FY 2014 AMD Projects: Next-Generation Malaria Methods
Replacing outdated malaria drug resistance screening methods with next-generation molecular tools and techniques
The Plasmodium parasite that causes malaria continuously evolves ways to counter anti-malarial drugs. Malaria control efforts based on the use of chloroquine faltered in the 1960s when drug-resistant Plasmodium falciparum parasites evolved. Other malaria drug regimens—such as sulfadoxine-pyrimethamine, and mefloquine—also failed in many regions due to emergence of resistance. Recently, resistance to current first-line treatments—known as artemisinin-based combination therapies—has emerged in Southeast Asia. A serious concern is the potential spread of these resistant parasites to other regions.
In addition to hampering malaria control efforts in countries where malaria is common, resistance complicates treatment of patients who have returned to the US after being infected overseas.
Molecular markers associated with resistance to anti-malarial drugs can help detect resistant parasites. CDC uses conventional molecular tools for characterizing molecular markers, but these are cumbersome, slow, and expensive. Highly sensitive, efficient, and integrated surveillance methods will improve identification of established and emerging drug-resistant strains and allow CDC to respond rapidly to changes needed in case management and control.
CDC is developing next generation sequencing methods to detect resistant parasites rapidly. These methods will allow CDC to detect even a small number of resistant parasites present. Early identification of low levels of resistant parasites will make it easier and faster to choose the right drugs for treatment than current practices allow.

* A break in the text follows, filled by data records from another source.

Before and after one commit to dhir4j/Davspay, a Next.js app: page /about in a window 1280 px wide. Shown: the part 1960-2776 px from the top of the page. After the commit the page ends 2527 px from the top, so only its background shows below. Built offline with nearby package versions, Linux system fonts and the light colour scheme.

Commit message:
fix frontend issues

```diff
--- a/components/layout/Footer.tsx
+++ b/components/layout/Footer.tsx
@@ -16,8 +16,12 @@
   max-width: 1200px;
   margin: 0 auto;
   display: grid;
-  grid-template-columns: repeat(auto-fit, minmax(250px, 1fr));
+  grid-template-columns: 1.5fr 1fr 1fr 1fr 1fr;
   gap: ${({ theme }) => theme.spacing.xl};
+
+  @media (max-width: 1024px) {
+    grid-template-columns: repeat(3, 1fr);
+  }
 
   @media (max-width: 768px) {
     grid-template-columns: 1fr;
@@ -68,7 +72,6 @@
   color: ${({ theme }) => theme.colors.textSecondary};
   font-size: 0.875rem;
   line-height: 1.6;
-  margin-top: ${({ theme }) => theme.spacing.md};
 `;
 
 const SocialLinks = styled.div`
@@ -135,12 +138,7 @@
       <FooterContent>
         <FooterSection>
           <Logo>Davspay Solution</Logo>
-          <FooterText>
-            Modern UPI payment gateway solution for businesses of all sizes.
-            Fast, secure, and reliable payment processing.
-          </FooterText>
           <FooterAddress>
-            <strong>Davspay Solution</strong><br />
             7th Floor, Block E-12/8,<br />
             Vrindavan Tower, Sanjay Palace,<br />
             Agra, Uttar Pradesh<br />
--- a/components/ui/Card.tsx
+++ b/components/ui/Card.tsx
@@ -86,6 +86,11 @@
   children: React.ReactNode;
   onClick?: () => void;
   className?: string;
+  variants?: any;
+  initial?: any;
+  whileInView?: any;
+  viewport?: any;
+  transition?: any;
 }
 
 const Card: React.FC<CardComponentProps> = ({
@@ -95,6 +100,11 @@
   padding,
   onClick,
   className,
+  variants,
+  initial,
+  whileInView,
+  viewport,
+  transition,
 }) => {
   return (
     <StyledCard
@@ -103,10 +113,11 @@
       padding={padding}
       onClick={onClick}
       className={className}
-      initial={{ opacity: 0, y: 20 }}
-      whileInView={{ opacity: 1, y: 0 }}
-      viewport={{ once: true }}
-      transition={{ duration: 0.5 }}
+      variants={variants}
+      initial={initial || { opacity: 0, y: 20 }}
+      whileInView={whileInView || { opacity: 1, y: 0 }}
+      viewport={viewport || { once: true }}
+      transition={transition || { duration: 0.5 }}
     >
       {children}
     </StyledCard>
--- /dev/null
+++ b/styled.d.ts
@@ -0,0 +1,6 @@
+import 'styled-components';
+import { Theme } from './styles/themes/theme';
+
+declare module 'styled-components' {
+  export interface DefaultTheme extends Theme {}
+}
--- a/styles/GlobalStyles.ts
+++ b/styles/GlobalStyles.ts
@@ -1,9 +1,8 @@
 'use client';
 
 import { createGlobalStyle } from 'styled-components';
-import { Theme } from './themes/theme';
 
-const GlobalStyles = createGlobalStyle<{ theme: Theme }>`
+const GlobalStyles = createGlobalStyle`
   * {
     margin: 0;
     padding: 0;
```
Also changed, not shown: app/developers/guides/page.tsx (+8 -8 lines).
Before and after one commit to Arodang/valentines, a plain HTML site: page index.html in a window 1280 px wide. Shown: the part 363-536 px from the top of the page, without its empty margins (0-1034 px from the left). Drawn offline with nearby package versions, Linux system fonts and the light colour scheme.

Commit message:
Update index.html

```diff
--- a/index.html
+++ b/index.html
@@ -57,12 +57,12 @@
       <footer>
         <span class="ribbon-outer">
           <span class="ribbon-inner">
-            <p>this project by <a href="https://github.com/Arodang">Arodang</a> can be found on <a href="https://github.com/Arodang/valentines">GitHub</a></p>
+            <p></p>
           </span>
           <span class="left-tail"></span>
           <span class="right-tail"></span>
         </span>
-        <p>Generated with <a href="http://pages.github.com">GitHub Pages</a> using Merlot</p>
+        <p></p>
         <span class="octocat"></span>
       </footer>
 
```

Once the new advanced molecular detection methods are fully developed and integrated, they will replace the slower and less sensitive methods now in use.